To do: Copy each line of the data below with the word "text".

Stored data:

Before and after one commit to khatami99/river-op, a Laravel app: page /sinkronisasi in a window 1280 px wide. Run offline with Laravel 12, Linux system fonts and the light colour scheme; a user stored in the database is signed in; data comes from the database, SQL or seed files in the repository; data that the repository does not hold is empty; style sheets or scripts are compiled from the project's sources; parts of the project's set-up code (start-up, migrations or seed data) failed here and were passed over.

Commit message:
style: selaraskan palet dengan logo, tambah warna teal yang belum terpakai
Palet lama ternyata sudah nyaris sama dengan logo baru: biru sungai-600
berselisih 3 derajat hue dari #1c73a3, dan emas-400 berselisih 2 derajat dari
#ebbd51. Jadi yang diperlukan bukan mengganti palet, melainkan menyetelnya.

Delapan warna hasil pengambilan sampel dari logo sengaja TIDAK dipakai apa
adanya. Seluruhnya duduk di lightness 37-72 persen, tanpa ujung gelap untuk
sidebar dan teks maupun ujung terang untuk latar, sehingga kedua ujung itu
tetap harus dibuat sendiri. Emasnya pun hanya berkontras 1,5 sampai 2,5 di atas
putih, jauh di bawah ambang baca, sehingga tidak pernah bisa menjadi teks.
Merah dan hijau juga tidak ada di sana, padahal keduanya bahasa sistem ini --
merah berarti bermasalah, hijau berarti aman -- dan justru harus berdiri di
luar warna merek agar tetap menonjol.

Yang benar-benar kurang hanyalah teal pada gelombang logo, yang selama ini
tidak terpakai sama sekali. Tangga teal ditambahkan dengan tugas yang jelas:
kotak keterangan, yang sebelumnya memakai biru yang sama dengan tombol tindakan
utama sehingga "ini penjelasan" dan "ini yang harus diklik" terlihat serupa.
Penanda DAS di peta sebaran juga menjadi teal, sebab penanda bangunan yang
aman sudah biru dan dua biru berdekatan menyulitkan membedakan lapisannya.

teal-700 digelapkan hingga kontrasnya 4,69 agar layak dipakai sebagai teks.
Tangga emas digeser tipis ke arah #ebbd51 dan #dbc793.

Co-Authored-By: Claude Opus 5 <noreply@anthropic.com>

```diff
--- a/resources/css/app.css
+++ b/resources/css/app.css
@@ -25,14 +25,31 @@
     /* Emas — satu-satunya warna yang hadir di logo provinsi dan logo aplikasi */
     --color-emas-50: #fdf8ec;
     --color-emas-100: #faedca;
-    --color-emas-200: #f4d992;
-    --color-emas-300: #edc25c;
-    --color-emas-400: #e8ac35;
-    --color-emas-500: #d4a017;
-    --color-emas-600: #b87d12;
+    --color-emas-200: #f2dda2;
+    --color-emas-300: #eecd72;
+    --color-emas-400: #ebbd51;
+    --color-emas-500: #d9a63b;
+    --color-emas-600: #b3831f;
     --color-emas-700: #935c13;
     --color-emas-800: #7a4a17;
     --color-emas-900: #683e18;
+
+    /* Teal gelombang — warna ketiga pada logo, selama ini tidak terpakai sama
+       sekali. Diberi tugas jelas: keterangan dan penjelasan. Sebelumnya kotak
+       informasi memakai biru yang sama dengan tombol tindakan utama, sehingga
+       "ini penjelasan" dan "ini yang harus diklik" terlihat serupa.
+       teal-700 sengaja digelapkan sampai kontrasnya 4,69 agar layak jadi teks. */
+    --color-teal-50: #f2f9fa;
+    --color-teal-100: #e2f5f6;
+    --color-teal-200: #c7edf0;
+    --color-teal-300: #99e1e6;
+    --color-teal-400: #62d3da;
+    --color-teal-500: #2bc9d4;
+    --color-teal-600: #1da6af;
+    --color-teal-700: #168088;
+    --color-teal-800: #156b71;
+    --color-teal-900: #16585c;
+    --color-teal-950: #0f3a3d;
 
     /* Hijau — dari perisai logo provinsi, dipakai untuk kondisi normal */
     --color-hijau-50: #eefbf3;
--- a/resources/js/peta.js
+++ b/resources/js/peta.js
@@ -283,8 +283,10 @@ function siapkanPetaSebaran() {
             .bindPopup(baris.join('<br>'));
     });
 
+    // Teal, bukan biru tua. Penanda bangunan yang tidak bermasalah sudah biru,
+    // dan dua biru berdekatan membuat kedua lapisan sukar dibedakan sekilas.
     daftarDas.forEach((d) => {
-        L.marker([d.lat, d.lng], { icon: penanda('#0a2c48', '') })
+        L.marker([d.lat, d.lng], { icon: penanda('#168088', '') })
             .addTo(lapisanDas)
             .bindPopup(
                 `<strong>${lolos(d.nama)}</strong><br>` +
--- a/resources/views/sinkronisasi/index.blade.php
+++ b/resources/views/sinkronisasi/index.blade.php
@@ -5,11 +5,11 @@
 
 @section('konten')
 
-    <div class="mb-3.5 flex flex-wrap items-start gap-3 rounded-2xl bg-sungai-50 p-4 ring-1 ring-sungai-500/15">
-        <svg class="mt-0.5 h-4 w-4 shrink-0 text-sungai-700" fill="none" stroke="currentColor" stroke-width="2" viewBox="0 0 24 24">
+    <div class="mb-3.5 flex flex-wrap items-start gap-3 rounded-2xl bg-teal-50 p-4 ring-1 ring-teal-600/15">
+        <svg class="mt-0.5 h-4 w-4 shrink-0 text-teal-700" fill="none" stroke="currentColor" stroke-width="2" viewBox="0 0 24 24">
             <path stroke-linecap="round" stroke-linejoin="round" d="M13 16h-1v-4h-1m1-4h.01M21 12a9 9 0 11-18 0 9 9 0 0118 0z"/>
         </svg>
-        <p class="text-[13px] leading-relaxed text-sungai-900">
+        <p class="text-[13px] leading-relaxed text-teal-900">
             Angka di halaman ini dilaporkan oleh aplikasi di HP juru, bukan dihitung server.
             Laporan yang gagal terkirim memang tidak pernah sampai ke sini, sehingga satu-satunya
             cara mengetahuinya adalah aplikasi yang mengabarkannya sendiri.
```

Your solution:
-        <svg class="mt-0.5 h-4 w-4 shrink-0 text-sungai-700" fill="none" stroke="currentColor" stroke-width="2" viewBox="0 0 24 24">
+        <svg class="mt-0.5 h-4 w-4 shrink-0 text-teal-700" fill="none" stroke="currentColor" stroke-width="2" viewBox="0 0 24 24">
-        <p class="text-[13px] leading-relaxed text-sungai-900">
+        <p class="text-[13px] leading-relaxed text-teal-900">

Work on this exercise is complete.